Only 20% to 30% of the Western population have an ideal blood pressure of lower than 120/80 mmHg.
While blood pressure tends to rise with age, diet and lifestyle play a vital role in managing blood pressure. Science has previously confirmed that low intakes of potassium and high intakes of sodium are not congruent with maintaining a healthy blood pressure level.
A new study, by food researchers at Wageningen University’s Human Nutrition Dept., investigated potassium consumption in 21 different countries, including the United States. The study was published in the Internal Medicine journal.
The research further confirmed that increasing “good” potassium salts have a role in maintaining blood pressure.
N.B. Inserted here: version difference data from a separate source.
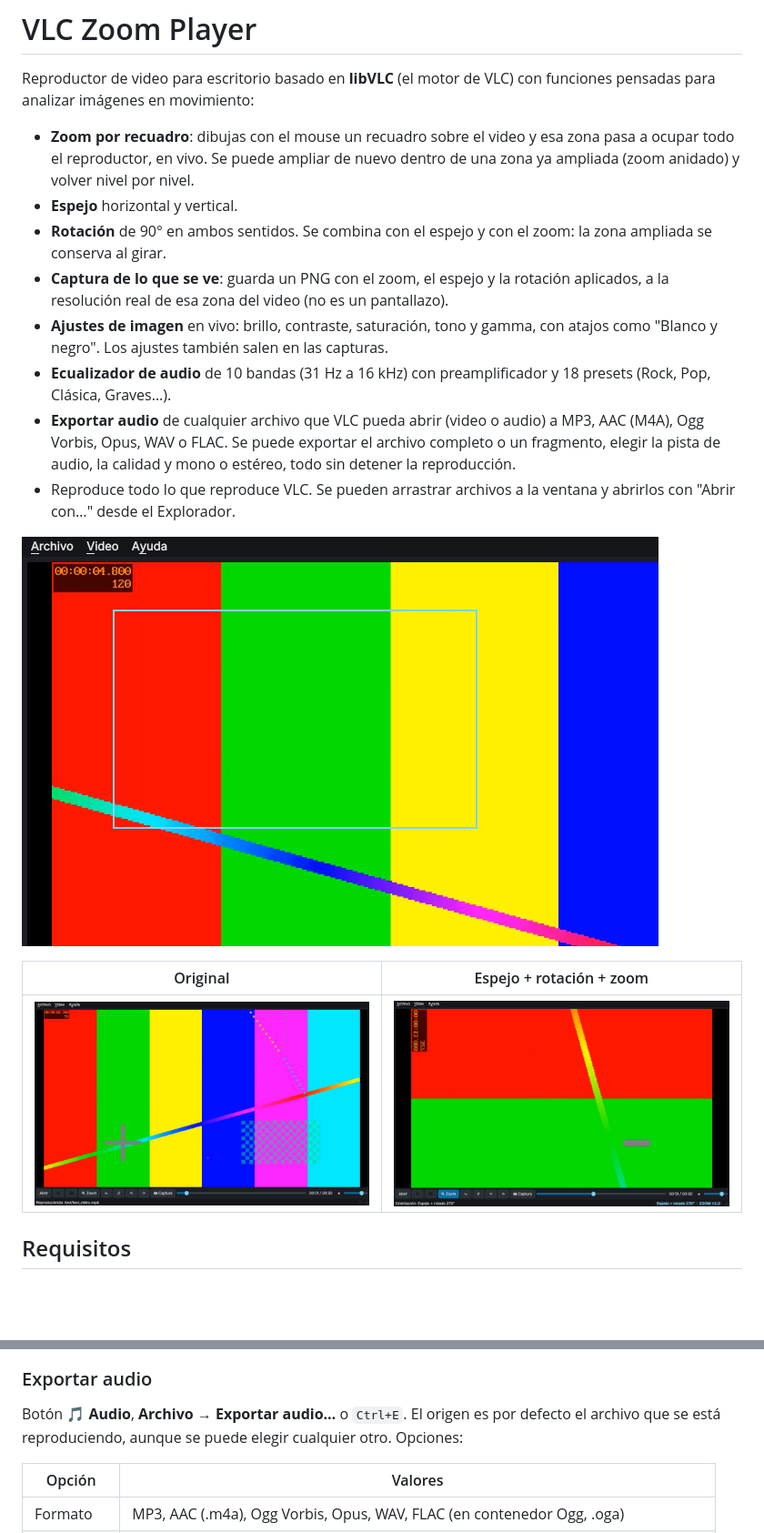
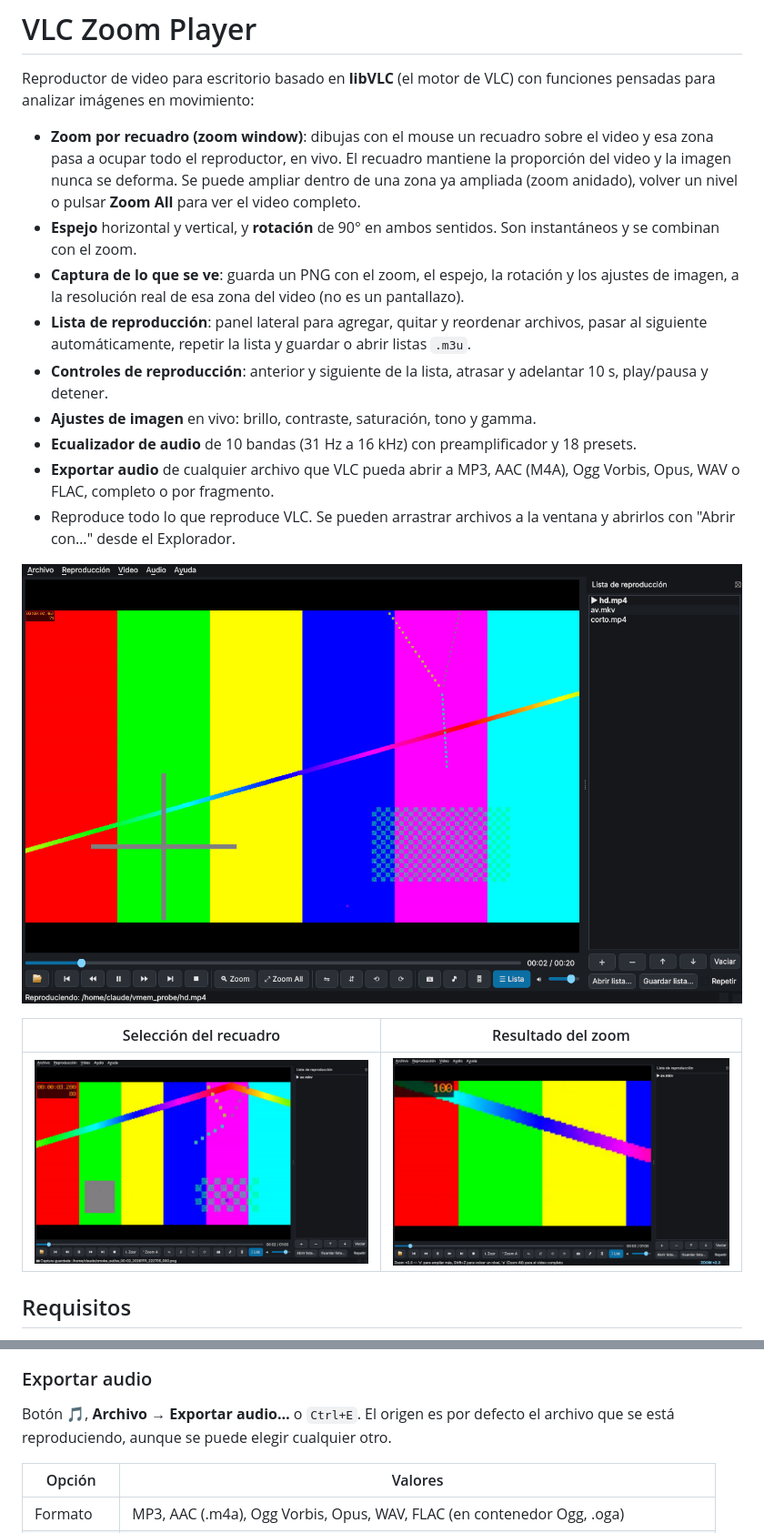
Before and after one commit to jufegofoto-cell/VideoPlay, a Markdown page: README.md, 2 parts joined by grey strips. Shown at 91% size. Drawn GitHub-style; pictures changed too: docs/interfaz.png (added), docs/seleccion_zoom.png, docs/zoom.png (added); blank space fills up the shorter version.

```diff
--- a/README.md
+++ b/README.md
@@ -2,20 +2,21 @@
 
 Reproductor de video para escritorio basado en **libVLC** (el motor de VLC) con funciones pensadas para analizar imágenes en movimiento:
 
-- **Zoom por recuadro**: dibujas con el mouse un recuadro sobre el video y esa zona pasa a ocupar todo el reproductor, en vivo. Se puede ampliar de nuevo dentro de una zona ya ampliada (zoom anidado) y volver nivel por nivel.
-- **Espejo** horizontal y vertical.
-- **Rotación** de 90° en ambos sentidos. Se combina con el espejo y con el zoom: la zona ampliada se conserva al girar.
-- **Captura de lo que se ve**: guarda un PNG con el zoom, el espejo y la rotación aplicados, a la resolución real de esa zona del video (no es un pantallazo).
-- **Ajustes de imagen** en vivo: brillo, contraste, saturación, tono y gamma, con atajos como "Blanco y negro". Los ajustes también salen en las capturas.
-- **Ecualizador de audio** de 10 bandas (31 Hz a 16 kHz) con preamplificador y 18 presets (Rock, Pop, Clásica, Graves…).
-- **Exportar audio** de cualquier archivo que VLC pueda abrir (video o audio) a MP3, AAC (M4A), Ogg Vorbis, Opus, WAV o FLAC. Se puede exportar el archivo completo o un fragmento, elegir la pista de audio, la calidad y mono o estéreo, todo sin detener la reproducción.
+- **Zoom por recuadro (zoom window)**: dibujas con el mouse un recuadro sobre el video y esa zona pasa a ocupar todo el reproductor, en vivo. El recuadro mantiene la proporción del video y la imagen nunca se deforma. Se puede ampliar dentro de una zona ya ampliada (zoom anidado), volver un nivel o pulsar **Zoom All** para ver el video completo.
+- **Espejo** horizontal y vertical, y **rotación** de 90° en ambos sentidos. Son instantáneos y se combinan con el zoom.
+- **Captura de lo que se ve**: guarda un PNG con el zoom, el espejo, la rotación y los ajustes de imagen, a la resolución real de esa zona del video (no es un pantallazo).
+- **Lista de reproducción**: panel lateral para agregar, quitar y reordenar archivos, pasar al siguiente automáticamente, repetir la lista y guardar o abrir listas `.m3u`.
+- **Controles de reproducción**: anterior y siguiente de la lista, atrasar y adelantar 10 s, play/pausa y detener.
+- **Ajustes de imagen** en vivo: brillo, contraste, saturación, tono y gamma.
+- **Ecualizador de audio** de 10 bandas (31 Hz a 16 kHz) con preamplificador y 18 presets.
+- **Exportar audio** de cualquier archivo que VLC pueda abrir a MP3, AAC (M4A), Ogg Vorbis, Opus, WAV o FLAC, completo o por fragmento.
 - Reproduce todo lo que reproduce VLC. Se pueden arrastrar archivos a la ventana y abrirlos con "Abrir con…" desde el Explorador.
 
-![Selección del recuadro de zoom](docs/seleccion_zoom.png)
+![Interfaz con la lista de reproducción](docs/interfaz.png)
 
-| Original | Espejo + rotación + zoom |
+| Selección del recuadro | Resultado del zoom |
 |---|---|
-| ![original](docs/original.png) | ![transformado](docs/espejo_rotado_zoom.png) |
+| ![selección](docs/seleccion_zoom.png) | ![zoom](docs/zoom.png) |
 
 ## Requisitos
 
@@ -79,7 +100,7 @@ Botón **🎛 Ajustes**, **Video → Ajustes de imagen…** (`Ctrl+I`) o **Audio
 
 ### Exportar audio
 
-Botón **🎵 Audio**, **Archivo → Exportar audio…** o `Ctrl+E`. El origen es por defecto el archivo que se está reproduciendo, aunque se puede elegir cualquier otro. Opciones:
+Botón **🎵**, **Archivo → Exportar audio…** o `Ctrl+E`. El origen es por defecto el archivo que se está reproduciendo, aunque se puede elegir cualquier otro.
 
 | Opción | Valores |
 |---|---|
```
Also changed, not shown: other parts of README.md (+49 -32 lines), 9 other files.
Specifically, the study concluded that increasing potassium could help improve blood pressure, and that this favorable blood pressure effect would be equivalent to halving intake of “bad” sodium salts.
The study found that certain countries, such as New Zealand, Germany, United States, Netherlands, and China, only have an average potassium intake of 1.7 to 3.7 grams per day; substantially lower than the recommended 4.7 grams per day. Meanwhile, the average salt consumption for Western countries could be as high as 12 grams per day. WHO recommends salt intake not exceed 5 grams per day.
Many people are unaware that table salt is not their only salt intake source, as processed foods (from bread to soups) are full of salt. Many brands of frozen dinner entrées can provide over three times the daily recommended allowance of salt. In fact, the USDA estimates that 77% of the average persons’ salt intake is from processed food. However, as the above study shows, healthy blood pressure is achieved not only with decreasing salt intake, but by simultaneously increasing potassium.
Examples Of Potassium Rich Foods
- Swiss Chard
- Soy beans
- Lima beans
- Winter squash
- Sweet potatoes
- Baked potatoes
- Tomato paste and puree
- Plain non-fat yogurt
- Prune juice
- Carrot juice
- Yellow fin tuna
- Pacific Cod